A program with a graphical interface has been developed by the applicant to implement the non-linear least-squares program (lmls). The first display when the lmls program is started is shown in FIG. 10. To begin the calculation of the alignment transformations, one mouse-clicks on “Read File” to open a file selection dialog box. (See FIG. 11). The filed to be used is selected and “OK” is clicked to load the data from the file. The predicted and actual x and y coordinates are displayed in the scrolled window in the upper right corner of the display for all of the relocated points. The displayed predicted positions have been modified by the parameters displayed in the list in the upper left corner of the display. As shown in FIG. 11, the listed default parameters do not change the predicted positions.
At this point, the user can click “Map” to show a plot of the wafer. (See FIG. 12). The black dots on the map represent the actual positions of the pattern at each site and the other end of the lines extending from the dots represent the predicted positions. The line lengths are proportional to the size of the difference between the actual and predicted positions. As shown in FIG. 12, the major systematic error is a rotation. Clicking on “Map” again closes the plot.
To begin refinement, select the parameters to be refined. It is often better to first refine the major parameters dx, dy, and θ. To do so, one clicks on the button to the right of each parameter to select it. To begin the refinement “Initialize” is clicked. The initialization performs a zero cycle in the refinement showing the starting values of the parameters in and the Chi-squared value to be minimized in the window at the lower left. Now “Refine to Convergence” is clicked and the refinement will proceed through several cycles until there are no significant changes in the Chi-squared value. (See FIG. 13).
If “Map” is clicked again, it is apparent that the major errors have been removed. The scale factor differences are now clearly shown. (See FIG. 14). Note that the average error has been reduced from 513.6 microns to 6.8 microns by the refinement of the major parameters.
Now the remaining parameters (except x′/y′) are selected for refinement. The refinement then proceeds to an average error of only 1.1 microns. (See FIG. 15). By clicking “Last Cycle”, the standard errors for all refined parameters are displayed. By clicking “Save Parameters”, the alignment parameters are saved in a file that can be accessed by the defect review program when another wafer, scanned on the same scanner, is loaded in the SEM so that the predicted positions can be modified. “Load Parameters” opens that file and shows the parameter sets that have been stored.

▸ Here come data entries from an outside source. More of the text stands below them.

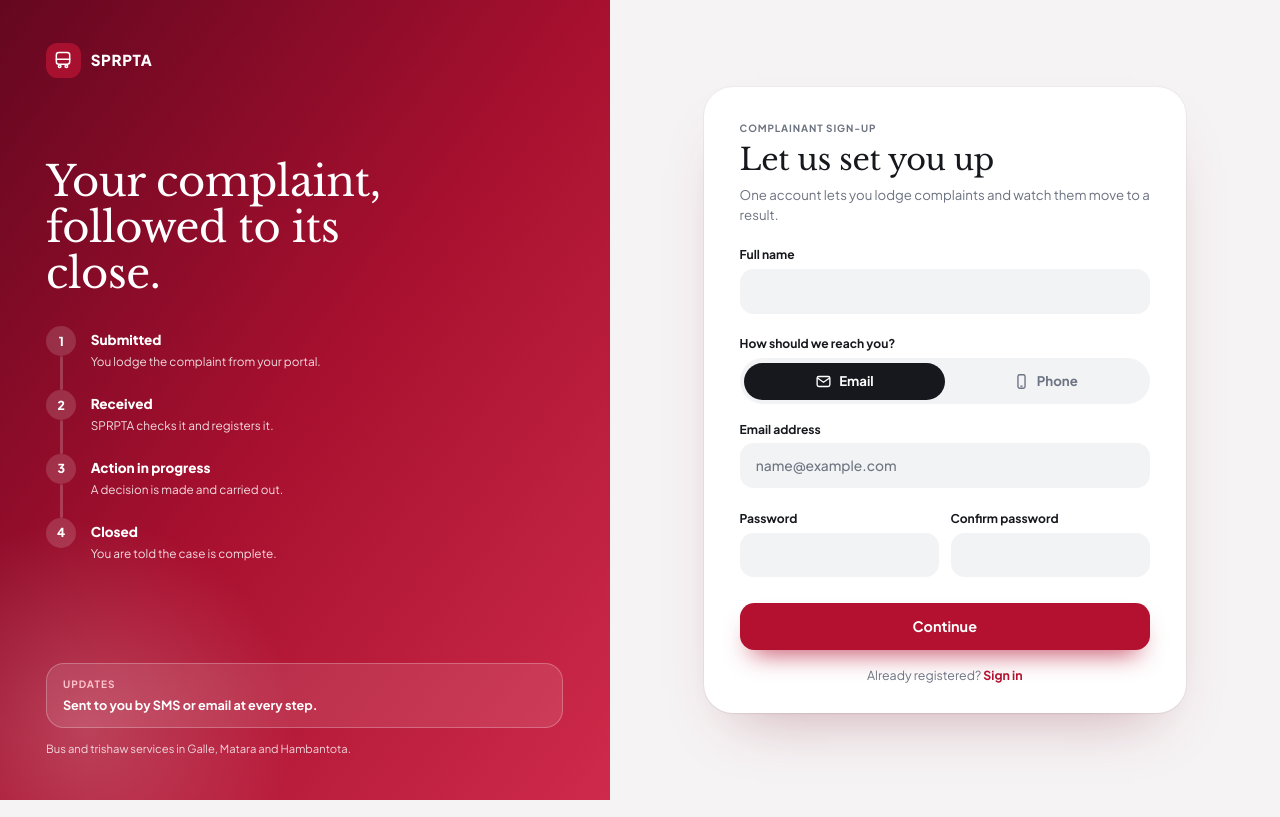
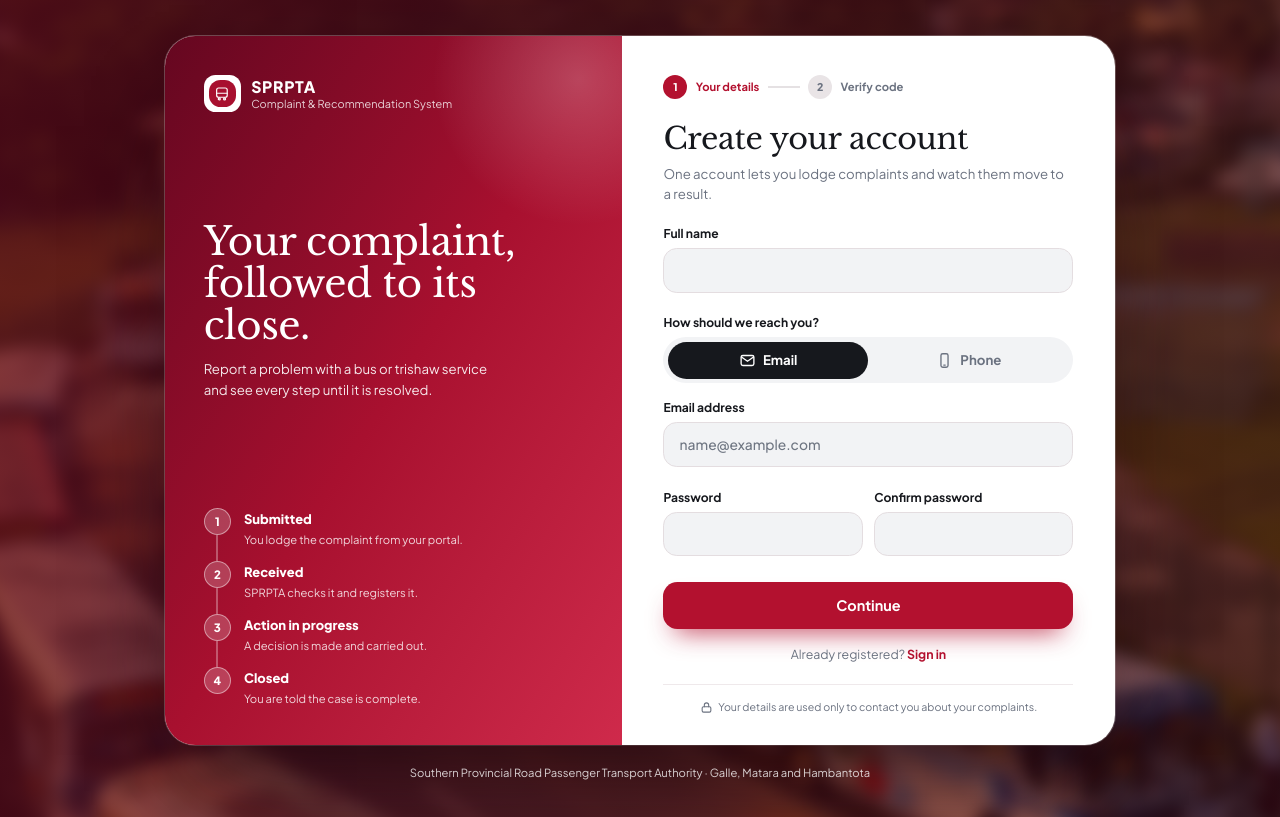
Before and after one commit to vihazm/sprpta-system, a Next.js app in the folder frontend/: page /signup in a window 1280 px wide. Built offline with nearby package versions, Linux system fonts and the light colour scheme.

Commit message:
Sign-up page: one card over the blurred login photo

```diff
--- a/frontend/src/app/signup/page.tsx
+++ b/frontend/src/app/signup/page.tsx
@@ -1,16 +1,37 @@
+import Image from "next/image";
+import { LOGIN_BACKDROP } from "@/components/login/backdrop";
 import { SignUpFlow } from "@/components/signup/SignUpFlow";
 import { SignUpPanel } from "@/components/signup/SignUpPanel";
 
 export const metadata = { title: "Create account | SPRPTA" };
 
-// Complainant sign-up: what happens to a complaint on the left, the form and the one-time code on the right.
+// Complainant sign-up: the login photo, blurred and tinted crimson, fills the page. One card sits on it: what
+// happens to a complaint on the crimson half, the form and the one-time code on the white half.
 export default function SignUpPage() {
   return (
-    <main className="grid min-h-dvh bg-page min-[900px]:grid-cols-[1fr_1.1fr]">
-      <SignUpPanel />
-      <section className="flex items-center justify-center px-[2rem] py-[2.5rem] max-[599px]:px-[1rem]">
+    <main className="relative isolate flex min-h-dvh flex-col items-center justify-center gap-[1.3rem] overflow-hidden bg-[#3a0a16] px-[2rem] py-[2.5rem] max-[899px]:px-[0.9rem] max-[899px]:py-[1.2rem]">
+      <div aria-hidden="true" className="absolute inset-0 -z-10">
+        <Image
+          src={LOGIN_BACKDROP}
+          alt=""
+          fill
+          priority
+          sizes="100vw"
+          quality={80}
+          className="scale-110 object-cover blur-[8px]"
+          style={{ objectPosition: "46% 62%" }}
+        />
+        <div className="absolute inset-0 bg-[linear-gradient(110deg,rgba(90,6,26,0.72),rgba(60,8,22,0.45))]" />
+      </div>
+
+      <div className="grid w-full max-w-[66rem] overflow-hidden rounded-[2.1rem] bg-white shadow-[0_50px_100px_-40px_rgba(20,0,8,0.85),0_0_0_1px_rgba(255,255,255,0.25)] min-[900px]:grid-cols-[1fr_1.08fr]">
+        <SignUpPanel />
         <SignUpFlow />
-      </section>
+      </div>
+
+      <p className="m-0 text-center text-[0.78rem] text-white/80">
+        Southern Provincial Road Passenger Transport Authority · Galle, Matara and Hambantota
+      </p>
     </main>
   );
 }
--- a/frontend/src/components/signup/SignUpFlow.tsx
+++ b/frontend/src/components/signup/SignUpFlow.tsx
@@ -19,13 +19,12 @@ import {
 import { EMPTY_CODE, OtpInput } from "./OtpInput";
 
 const inputClass =
-  "h-[3.1rem] w-full rounded-[0.95rem] border-[1.5px] border-transparent bg-field px-[1.05rem] text-[0.96rem] font-medium text-ink outline-none transition placeholder:text-[#6F7682] focus:border-crimson focus:bg-white focus:shadow-[0_0_0_0.25rem_rgba(179,17,47,0.12)] aria-[invalid=true]:border-error aria-[invalid=true]:bg-[#FFF6F5]";
+  "h-[3.1rem] w-full rounded-[0.95rem] border-[1.5px] border-[#e4dde0] bg-field px-[1.05rem] text-[0.96rem] font-medium text-ink outline-none transition placeholder:text-[#6F7682] focus:border-crimson focus:bg-white focus:shadow-[0_0_0_0.25rem_rgba(179,17,47,0.12)] aria-[invalid=true]:border-error aria-[invalid=true]:bg-[#FFF6F5]";
 const primaryButton =
   "focus-ring flex h-[3.3rem] w-full cursor-pointer items-center justify-center rounded-2xl bg-crimson text-base font-bold text-white shadow-[0_14px_26px_-12px_rgba(179,17,47,0.85)] transition hover:bg-crimson-hover active:translate-y-px disabled:cursor-wait disabled:opacity-70";
 const textButton =
   "focus-ring cursor-pointer rounded-sm border-0 bg-transparent p-0 text-[0.86rem] font-bold text-crimson hover:text-crimson-link-hover disabled:cursor-default disabled:text-muted";
-const eyebrow = "m-0 text-[0.69rem] font-bold uppercase tracking-[0.09em] text-muted";
-const heading = "mb-0 mt-[0.5rem] font-display text-[2.1rem] leading-[1.1] tracking-[-0.03em]";
+const heading = "m-0 font-display text-[2.1rem] leading-[1.12] tracking-[-0.03em] max-[599px]:text-[1.8rem]";
 
 type Step = "details" | "code";
 
@@ -119,11 +118,29 @@ export function SignUpFlow() {
   }
 
   return (
-    <div className="w-full max-w-[33.5rem] rounded-[2rem] bg-white px-[2.5rem] pb-[2rem] pt-[2.4rem] shadow-[0_1px_2px_rgba(60,20,30,0.05),0_30px_60px_-32px_rgba(110,8,30,0.35),0_0_0_1px_rgba(60,20,30,0.03)] max-[599px]:px-[1.3rem] max-[599px]:pb-[1.5rem] max-[599px]:pt-[1.7rem]">
+    <section className="flex flex-col px-[2.9rem] pb-[2.1rem] pt-[2.7rem] max-[899px]:px-[1.4rem] max-[899px]:pb-[1.5rem] max-[899px]:pt-[1.7rem]">
+      <ol className="m-0 mb-[1.6rem] flex list-none items-center gap-[0.6rem] p-0 text-[0.78rem] font-bold" aria-label="Sign-up progress">
+        {["Your details", "Verify code"].map((label, i) => {
+          const current = step === "details" ? 0 : 1;
+          const active = current >= i;
+          return (
+            <li key={label} aria-current={current === i ? "step" : undefined} className="flex items-center gap-[0.6rem]">
+              {i > 0 && <span className={`h-[2px] w-[2.2rem] ${active ? "bg-crimson" : "bg-[#e5e1e3]"}`} />}
+              <span
+                className={`grid size-[1.65rem] place-items-center rounded-full text-[0.74rem] font-extrabold ${
+                  active ? "bg-crimson text-white" : "bg-[#e9e4e6] text-muted"
+                }`}
+              >
+                {i + 1}
+              </span>
+              <span className={active ? "text-crimson" : "text-muted"}>{label}</span>
+            </li>
+          );
+        })}
+      </ol>
       {step === "details" ? (
         <>
-          <p className={eyebrow}>Complainant sign-up</p>
-          <h2 className={heading}>Let us set you up</h2>
+          <h2 className={heading}>Create your account</h2>
           <p className="mb-0 mt-[0.6rem] text-[0.92rem] text-muted">
             One account lets you lodge complaints and watch them move to a result.
           </p>
@@ -218,7 +235,6 @@ export function SignUpFlow() {
         </>
       ) : (
         <>
-          <p className={eyebrow}>Verify</p>
           <h2 className={heading}>Enter the code</h2>
           <p className="mb-0 mt-[0.6rem] text-[0.92rem] text-muted">
             We sent a 6-digit code to <b className="text-ink">{identifier.trim()}</b>. It works for 10 minutes.
@@ -251,6 +267,13 @@ export function SignUpFlow() {
           </div>
         </>
       )}
-    </div>
+      <p className="mb-0 mt-[1.4rem] flex items-center justify-center gap-[0.4rem] border-t border-[#efe9eb] pt-[1rem] text-center text-[0.74rem] text-muted">
+        <svg width="13" height="13" viewBox="0 0 24 24" fill="none" stroke="currentColor" strokeWidth="2" strokeLinecap="round" strokeLinejoin="round" aria-hidden="true">
+          <rect x="4" y="10.5" width="16" height="10" rx="2.5" />
+          <path d="M8 10.5V7.5a4 4 0 0 1 8 0v3" />
+        </svg>
+        Your details are used only to contact you about your complaints.
+      </p>
+    </section>
   );
 }
--- a/frontend/src/components/signup/SignUpPanel.tsx
+++ b/frontend/src/components/signup/SignUpPanel.tsx
@@ -7,48 +7,50 @@ const STEPS = [
   { label: "Closed", note: "You are told the case is complete." },
 ];
 
-/** The crimson side of the sign-up page: what happens to a complaint, in the four steps the complainant sees. */
+/** The crimson half of the sign-up card: what the system promises, and the four steps a complaint goes through. */
 export function SignUpPanel() {
   return (
-    <aside className="relative flex flex-col justify-between gap-[2rem] overflow-hidden bg-gradient-to-br from-crimson-deep via-[#A8102F] to-[#cf2a4b] px-[3.2rem] py-[3rem] text-white max-[899px]:px-[1.4rem] max-[899px]:py-[1.6rem]">
+    <section className="relative flex flex-col justify-between gap-[1.8rem] overflow-hidden bg-gradient-to-br from-crimson-deep via-[#A8102F] to-[#cf2a4b] px-[2.7rem] py-[2.7rem] text-white max-[899px]:gap-[1rem] max-[899px]:px-[1.5rem] max-[899px]:py-[1.5rem]">
       <div
         aria-hidden="true"
-        className="absolute -bottom-40 -left-36 size-[30rem] rounded-full bg-[radial-gradient(circle,rgba(255,255,255,0.2),transparent_68%)]"
+        className="absolute -right-32 -top-32 size-[22rem] rounded-full bg-[radial-gradient(circle,rgba(255,255,255,0.22),transparent_65%)]"
       />
+
       <div className="relative flex items-center gap-[0.7rem]">
-        <BrandTile size="2.4rem" />
-        <span className="text-[1.05rem] font-extrabold tracking-[0.04em]">SPRPTA</span>
+        <span className="flex size-[2.6rem] flex-none items-center justify-center rounded-[0.8rem] bg-white">
+          <BrandTile size="1.9rem" />
+        </span>
+        <div className="leading-[1.2]">
+          <p className="m-0 text-[1.1rem] font-extrabold tracking-[0.04em]">SPRPTA</p>
+          <p className="m-0 text-[0.76rem] text-white/80 max-[599px]:hidden">Complaint &amp; Recommendation System</p>
+        </div>
       </div>
 
       <div className="relative">
-        <h1 className="m-0 max-w-[10em] font-display text-[2.9rem] leading-[1.1] tracking-[-0.03em] max-[899px]:text-[2rem]">
+        <h1 className="m-0 font-display text-[2.7rem] leading-[1.08] tracking-[-0.03em] max-[899px]:text-[1.9rem]">
           Your complaint, followed to its close.
         </h1>
-        <ol className="m-0 mt-[2rem] list-none p-0 max-[899px]:hidden">
+        <p className="mb-0 mt-[0.9rem] max-w-[23em] text-[0.92rem] leading-[1.55] text-white/90 max-[899px]:hidden">
+          Report a problem with a bus or trishaw service and see every step until it is resolved.
+        </p>
+      </div>
+
+      <ol className="relative m-0 list-none p-0 max-[899px]:hidden">
         {STEPS.map((step, i) => (
-            <li key={step.label} className="flex gap-[1rem]">
-              <div className="flex w-[2.1rem] flex-none flex-col items-center">
-                <span className="grid size-[2.1rem] place-items-center rounded-full bg-white/15 text-[0.86rem] font-extrabold">
+          <li key={step.label} className="flex gap-[0.9rem]">
+            <div className="flex w-[1.9rem] flex-none flex-col items-center">
+              <span className="grid size-[1.9rem] place-items-center rounded-full border border-white/45 bg-white/20 text-[0.8rem] font-extrabold">
                 {i + 1}
               </span>
-                {i < STEPS.length - 1 && <span className="min-h-[2rem] w-[3px] flex-1 rounded-full bg-white/20" />}
+              {i < STEPS.length - 1 && <span className="min-h-[1.3rem] w-[2px] flex-1 bg-white/30" />}
             </div>
-              <div className="pb-[1.3rem] pt-[0.3rem]">
-                <p className="m-0 text-[0.94rem] font-extrabold">{step.label}</p>
-                <p className="m-0 mt-[0.2rem] text-[0.82rem] text-white/85">{step.note}</p>
+            <div className={i < STEPS.length - 1 ? "pb-[0.9rem] pt-[0.15rem]" : "pt-[0.15rem]"}>
+              <p className="m-0 text-[0.9rem] font-extrabold">{step.label}</p>
+              <p className="m-0 mt-[0.1rem] text-[0.78rem] text-white/82">{step.note}</p>
             </div>
           </li>
         ))}
       </ol>
-      </div>
-
-      <div className="relative flex flex-col gap-[0.8rem] max-[899px]:hidden">
-        <div className="rounded-[1.25rem] border border-white/25 bg-white/10 px-[1.1rem] py-[0.9rem]">
-          <p className="m-0 text-[0.7rem] font-bold uppercase tracking-[0.1em] text-[#ffc2cd]">Updates</p>
-          <p className="m-0 mt-[0.25rem] text-[0.88rem] font-bold">Sent to you by SMS or email at every step.</p>
-        </div>
-        <p className="m-0 text-[0.78rem] text-white/80">Bus and trishaw services in Galle, Matara and Hambantota.</p>
-      </div>
-    </aside>
+    </section>
   );
 }
```
Lines whose indentation alone changed are shown as unchanged.
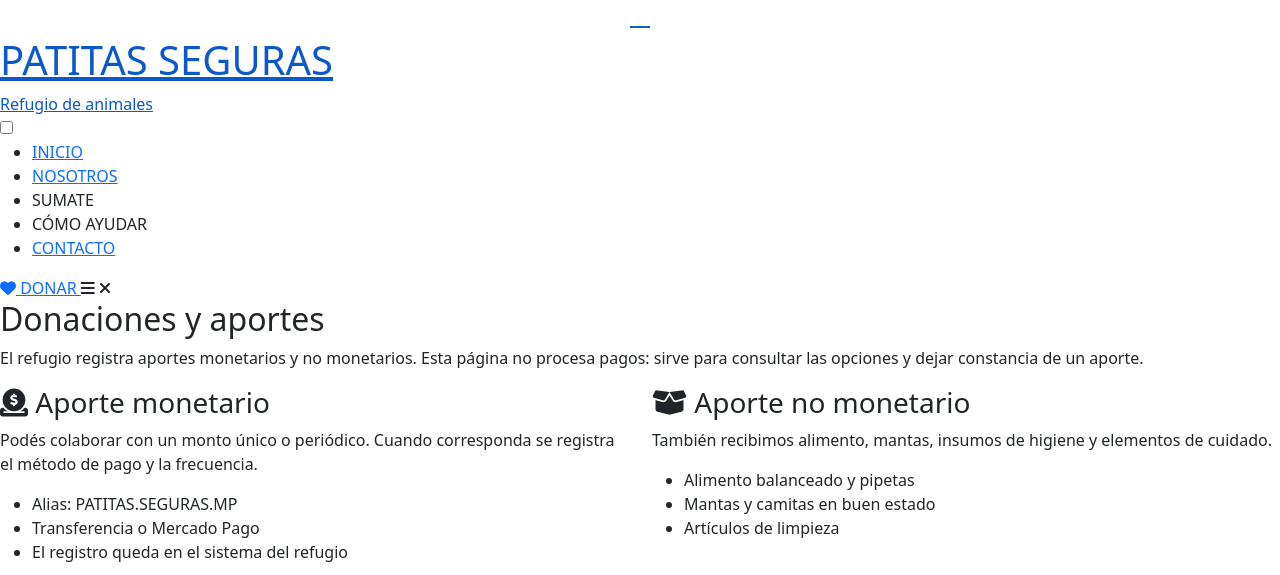
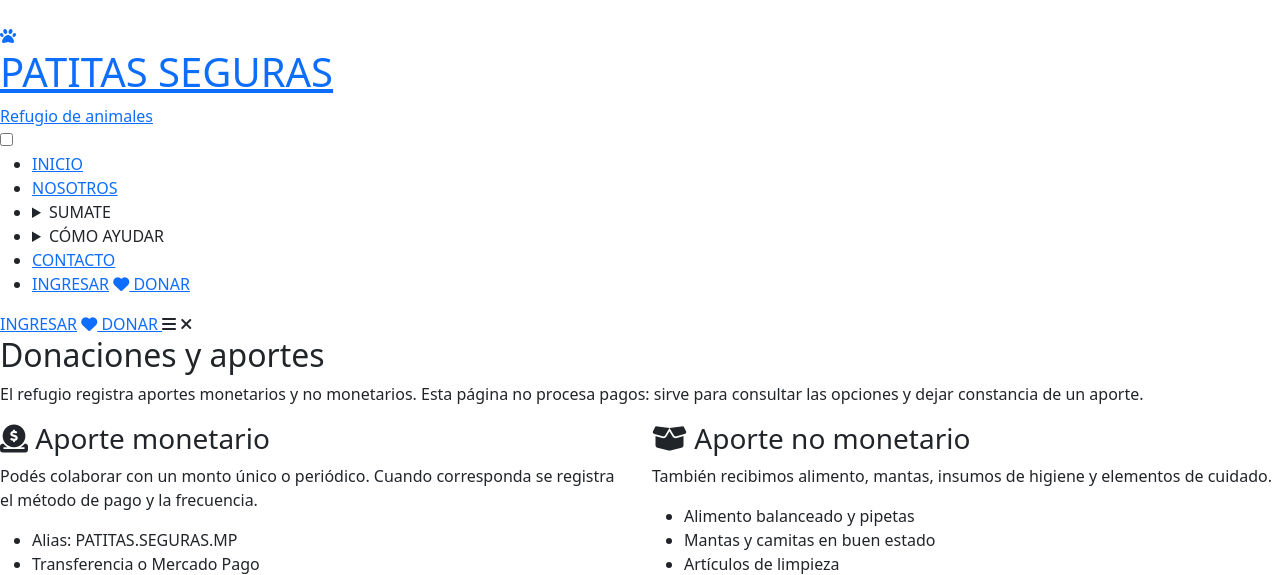
Before and after one commit to lilencarnerot2/Refugio_patitas_seguras, a PHP site: page /donaciones.php in a window 1280 px wide. Shown: the top 575 px of the page. Run offline with PHP 8.4, Linux system fonts and the light colour scheme.

Commit message:
modificaciones de header

```diff
--- a/frontend/public/includes/header.php
+++ b/frontend/public/includes/header.php
@@ -1,6 +1,9 @@
-    <header>
-        <a class="logo-container" href="index.php#inicio">
-            <div style="background: var(--primary-color); border-radius: 50%; padding: 8px; display: flex; align-items: center; justify-content: center; color: white; font-size: 20px;">
+<?php
+$esInicio = !empty($esInicio);
+$inicio = $esInicio ? '' : 'index.php';
+?><header>
+        <a class="logo-container" href="<?php echo $esInicio ? '#inicio' : 'index.php'; ?>">
+            <div class="logo-icon">
                 <i class="fa-solid fa-paw"></i>
             </div>
             <div class="logo-text">
@@ -11,28 +14,39 @@
         <input type="checkbox" id="nav-toggle" class="nav-toggle">
         <nav>
             <ul>
-                <li><a href="index.php#inicio">INICIO</a></li>
-                <li><a href="index.php#nosotros">NOSOTROS</a></li>
+                <li><a href="<?php echo $esInicio ? '#inicio' : 'index.php'; ?>">INICIO</a></li>
+                <li><a href="<?php echo $inicio; ?>#nosotros">NOSOTROS</a></li>
                 <li class="nav-dropdown">
-                    <a tabindex="0">SUMATE</a>
+                    <details>
+                        <summary>SUMATE</summary>
                         <ul class="dropdown-menu">
                             <li><a href="mascotas.php#adopcion">ADOPTÁ</a></li>
                             <li><a href="mascotas.php#transito">HOGAR DE TRÁNSITO</a></li>
-                        <li><a href="index.php#modal-voluntariado">SE VOLUNTARIO</a></li>
+                            <li><a href="<?php echo $inicio; ?>#modal-voluntariado">SE VOLUNTARIO</a></li>
                         </ul>
+                    </details>
                 </li>
                 <li class="nav-dropdown">
-                    <a tabindex="0">CÓMO AYUDAR</a>
+                    <details>
+                        <summary>CÓMO AYUDAR</summary>
                         <ul class="dropdown-menu">
-                        <li><a href="index.php#modal-castracion">CASTRACIÓN</a></li>
-                        <li><a href="index.php#modal-maltrato">DENUNCIA MALTRATO</a></li>
+                            <li><a href="<?php echo $inicio; ?>#modal-castracion">CASTRACIÓN</a></li>
+                            <li><a href="<?php echo $inicio; ?>#modal-maltrato">DENUNCIA MALTRATO</a></li>
                         </ul>
+                    </details>
                 </li>
-                <li><a href="index.php#contacto">CONTACTO</a></li>
+                <li><a href="<?php echo $inicio; ?>#contacto">CONTACTO</a></li>
+                <li class="nav-actions">
+                    <a class="btn-outline" href="login.php">INGRESAR</a>
+                    <a class="btn-donate" href="<?php echo $esInicio ? '#modal-donaciones' : 'index.php#modal-donaciones'; ?>">
+                        <i class="fa-solid fa-heart"></i> DONAR
+                    </a>
+                </li>
             </ul>
         </nav>
         <div class="header-actions">
-            <a class="btn-donate" href="index.php#modal-donaciones">
+            <a class="btn-outline" href="login.php">INGRESAR</a>
+            <a class="btn-donate" href="<?php echo $esInicio ? '#modal-donaciones' : 'index.php#modal-donaciones'; ?>">
                 <i class="fa-solid fa-heart"></i> DONAR
             </a>
             <label for="nav-toggle" class="menu-toggle" aria-label="Menú">
```
Lines whose indentation alone changed are shown as unchanged.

It should be understood that, as a practical matter, a computer program is required to analyze the scanner device coordinates to identify the standard patterns and to obtain the offset coordinates of the standard patterns relative to the wafer coordinates for corresponding patterns. Such a program is easily written by those competent in the programming arts using standard pattern matching algorithms. Likewise, as a practical matter, a computer program is required to perform the non-linear least-squares analysis. Programs with graphical interfaces have been disclosed herein. Other computer programs with or without graphical user interfaces could be used to practice this invention.
Having thus described the invention in the detail and particularity required by the Patent Laws, what is desired protected by Letters Patent is set forth in the following claims.